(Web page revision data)
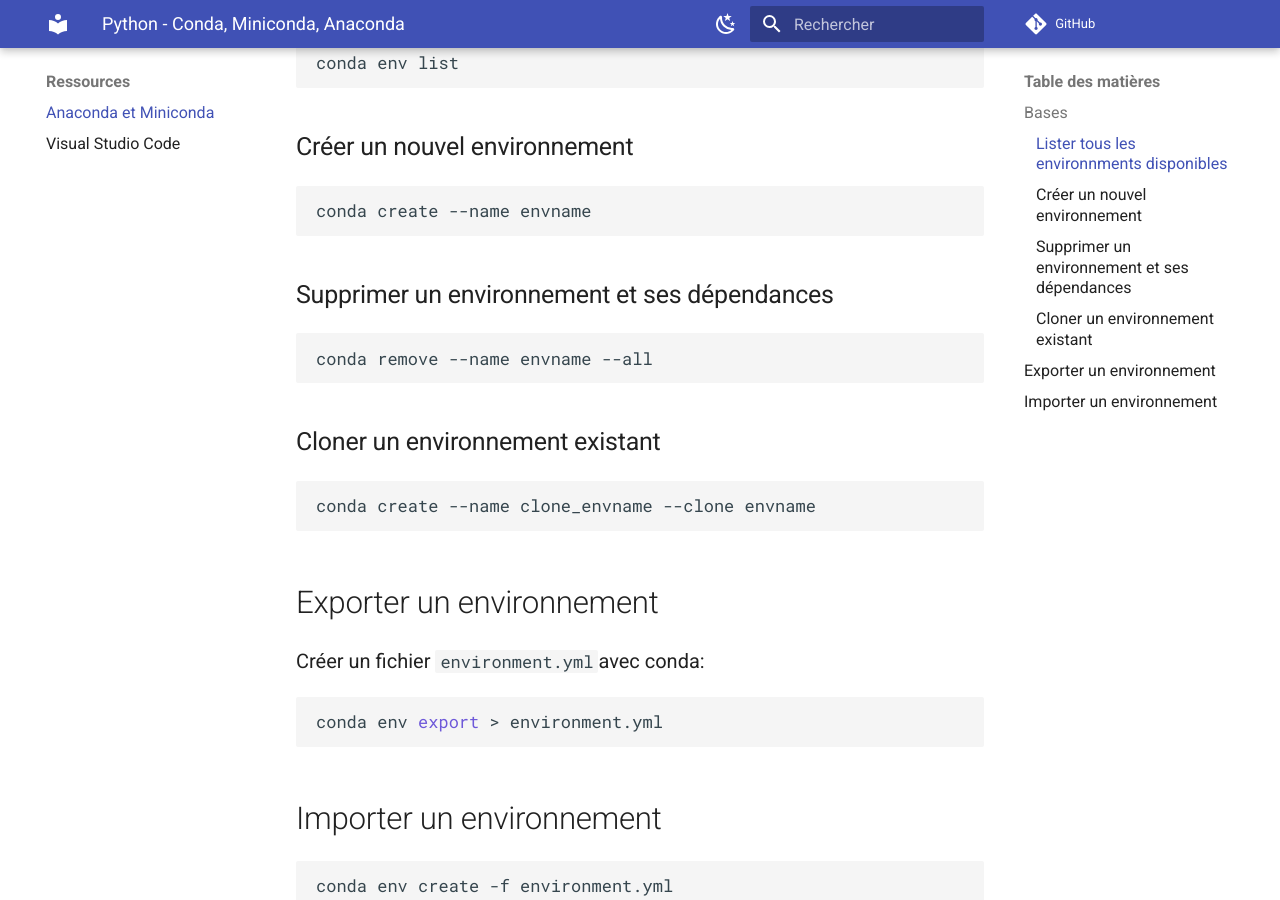
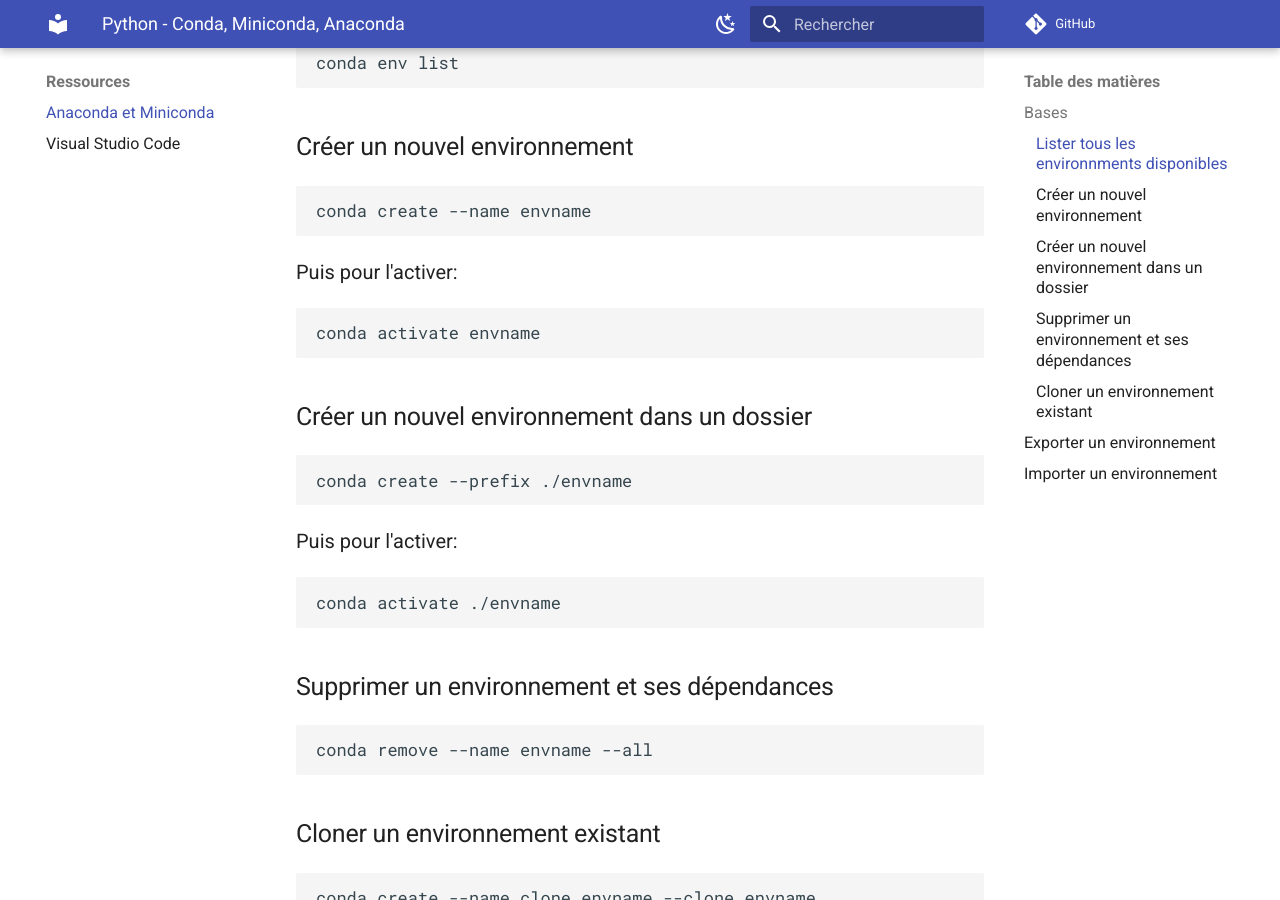
Before and after one commit to infocornouaille/nsi-cornouaille, an MkDocs documentation site: the page built from docs/ressources/conda.md, in a window 1280 px wide and 900 px high, scrolled down 765 px. Built offline with MkDocs 1.6.1 and Material for MkDocs 9.7.7, drawn with Linux system fonts in a browser that asks for light colours; comment, search, counter and statistics services are not loaded.

Commit message:
Update conda.md

````diff
--- a/docs/ressources/conda.md
+++ b/docs/ressources/conda.md
@@ -28,6 +28,24 @@ conda env list
 
 ```bash
 conda create --name envname
+```
+
+Puis pour l'activer:
+
+```bash
+conda activate envname
+```
+
+### Créer un nouvel environnement dans un dossier
+
+```bash
+conda create --prefix ./envname
+```
+
+Puis pour l'activer:
+
+```bash
+conda activate ./envname
 ```
 
 ### Supprimer un environnement et ses dépendances
````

> **WORK TO BE COMPLETED**:
Retype exactly. Start at the line with "Update conda.md" and stop at the last line of the data.

> **RESPONSE**:
Update conda.md

````diff
--- a/docs/ressources/conda.md
+++ b/docs/ressources/conda.md
@@ -28,6 +28,24 @@ conda env list
 
 ```bash
 conda create --name envname
+```
+
+Puis pour l'activer:
+
+```bash
+conda activate envname
+```
+
+### Créer un nouvel environnement dans un dossier
+
+```bash
+conda create --prefix ./envname
+```
+
+Puis pour l'activer:
+
+```bash
+conda activate ./envname
 ```
 
 ### Supprimer un environnement et ses dépendances
````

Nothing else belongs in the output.